Overall though, while the blatant effectiveness of the machine gun trick was pretty eyebrow-raising for me, the finale was very satisfying in that it certainly wasn't inconsistent with anything that came before. They even bothered to establish, via Jesse a few episodes back, that Walt is blessed with tremendous luck, time and time again. As finales go, much as Gilligan promised, 'Felina' did an impressive job of avoiding any deliberate ambiguity while tying up more loose ends than I would've thought possible in a 55-minute episode that didn't even find it necessary to eschew Breaking Bad's usual contemplative pacing.
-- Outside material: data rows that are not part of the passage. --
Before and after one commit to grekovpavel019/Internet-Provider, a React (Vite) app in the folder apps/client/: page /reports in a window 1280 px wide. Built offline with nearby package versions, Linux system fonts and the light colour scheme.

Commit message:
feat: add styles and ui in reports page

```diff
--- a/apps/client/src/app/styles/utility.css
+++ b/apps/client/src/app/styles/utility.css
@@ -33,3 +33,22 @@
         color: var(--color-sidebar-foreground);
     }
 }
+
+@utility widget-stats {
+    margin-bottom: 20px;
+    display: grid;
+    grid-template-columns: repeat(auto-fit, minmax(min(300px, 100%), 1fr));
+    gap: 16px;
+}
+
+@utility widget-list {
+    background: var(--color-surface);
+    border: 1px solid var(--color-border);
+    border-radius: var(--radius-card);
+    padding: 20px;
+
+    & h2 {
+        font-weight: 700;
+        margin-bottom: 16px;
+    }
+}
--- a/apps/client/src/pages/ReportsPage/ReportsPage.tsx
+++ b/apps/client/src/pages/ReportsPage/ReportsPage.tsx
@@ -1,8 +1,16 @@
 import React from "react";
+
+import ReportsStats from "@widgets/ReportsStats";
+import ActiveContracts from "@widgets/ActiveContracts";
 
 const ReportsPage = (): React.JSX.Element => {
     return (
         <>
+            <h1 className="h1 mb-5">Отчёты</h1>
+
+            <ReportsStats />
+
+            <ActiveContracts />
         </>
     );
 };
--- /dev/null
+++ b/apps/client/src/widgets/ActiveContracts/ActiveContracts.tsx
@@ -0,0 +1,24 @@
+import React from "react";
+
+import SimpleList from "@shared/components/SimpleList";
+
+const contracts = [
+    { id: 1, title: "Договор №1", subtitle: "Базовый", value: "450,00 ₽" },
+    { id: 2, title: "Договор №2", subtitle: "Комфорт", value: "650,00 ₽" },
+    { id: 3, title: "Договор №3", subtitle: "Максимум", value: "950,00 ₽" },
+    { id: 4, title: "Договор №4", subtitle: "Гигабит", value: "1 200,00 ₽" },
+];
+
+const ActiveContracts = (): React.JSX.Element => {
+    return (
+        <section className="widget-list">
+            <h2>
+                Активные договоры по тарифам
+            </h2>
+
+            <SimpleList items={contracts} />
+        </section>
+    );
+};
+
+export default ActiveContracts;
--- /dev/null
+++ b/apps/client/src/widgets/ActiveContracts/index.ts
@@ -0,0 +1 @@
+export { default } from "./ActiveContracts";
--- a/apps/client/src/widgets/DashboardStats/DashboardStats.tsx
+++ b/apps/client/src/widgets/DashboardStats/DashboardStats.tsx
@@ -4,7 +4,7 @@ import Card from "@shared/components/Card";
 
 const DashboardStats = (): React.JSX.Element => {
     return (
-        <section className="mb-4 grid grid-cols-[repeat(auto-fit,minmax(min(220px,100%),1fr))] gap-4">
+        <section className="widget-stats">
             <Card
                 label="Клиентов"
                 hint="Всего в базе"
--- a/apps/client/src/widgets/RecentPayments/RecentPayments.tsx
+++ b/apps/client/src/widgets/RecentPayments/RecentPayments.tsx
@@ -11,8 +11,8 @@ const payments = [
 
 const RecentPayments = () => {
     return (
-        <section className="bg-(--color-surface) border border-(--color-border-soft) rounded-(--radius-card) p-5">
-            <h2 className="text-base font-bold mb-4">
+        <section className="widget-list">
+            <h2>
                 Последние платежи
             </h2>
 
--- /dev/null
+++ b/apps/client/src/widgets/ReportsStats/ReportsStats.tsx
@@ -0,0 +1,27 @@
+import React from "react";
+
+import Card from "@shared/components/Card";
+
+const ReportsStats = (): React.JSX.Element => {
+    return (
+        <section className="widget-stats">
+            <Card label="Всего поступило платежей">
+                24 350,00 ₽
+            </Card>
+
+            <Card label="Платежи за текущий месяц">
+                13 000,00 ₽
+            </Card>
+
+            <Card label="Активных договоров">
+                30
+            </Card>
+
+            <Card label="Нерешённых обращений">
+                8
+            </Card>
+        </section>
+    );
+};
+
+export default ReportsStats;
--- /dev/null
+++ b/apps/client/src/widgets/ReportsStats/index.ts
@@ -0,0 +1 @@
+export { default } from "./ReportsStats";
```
It was a very Walt-centric finale, sparing almost no time for Jesse, but his box-making reverie sufficiently made up for that I think, an odd little callback to Season 3's "Kafkaesque" episode.

A few odds and ends:

http://entertainment.time.com/2013/09/30/breaking-bad-watch-say-hello-to-my-little-friend/

http://www.vulture.com/2013/09/dream-of-jesse-pinkmans-happy-ending.html)

http://blogs.wsj.com/speakeasy/2013/09/29/breaking-bad-finale-recap-felina/

http://www.rollingstone.com/movies/news/vince-gilligan-walt-is-not-darth-vader-20130925

I'm sure I'll find out with a little more internet surfing, but at the moment, I'm unsure of and wondering why the episode is called 'Felina' ... ?

Favorite bits:

- Walt confronting Gretchen/Elliot. The image of them tagged by red lasers as bedraggled Walt looms behind them like a phantom, admonishing them: "Cheer up, beautiful people," might be one of my favorite moments from the final half-season. This whole scene was really terrific. He has always been a dark phantom looming in the shadows of their privileged life (even if we never do get the full details of their ambiguous falling-out); here that is made manifest, and the performances (especially Cranston's) are pitch-perfect.

- Walt's close call with the police in the opening. Unique, visually interesting way of executing a moment of near-capture.

A couple minor bits I could've done without:

- The flashback to the pilot as Walt roams his house. We get it; this was totally unnecessary, a cliche trick BB usually knows better than to indulge. At least it was dispensed with pretty quickly.

- The call from Lydia at the end, where Walt explains he poisoned her. I just see no reason we needed this. Maybe a shot of her dead to confirm the poisoning worked as intended, but not a conversation.

- The final song as things close. I think BB has time and again done a surprisingly great job choosing music to use. That final song though, eh.

But nitpicks aside, I feel pretty positive about the finale overall.

K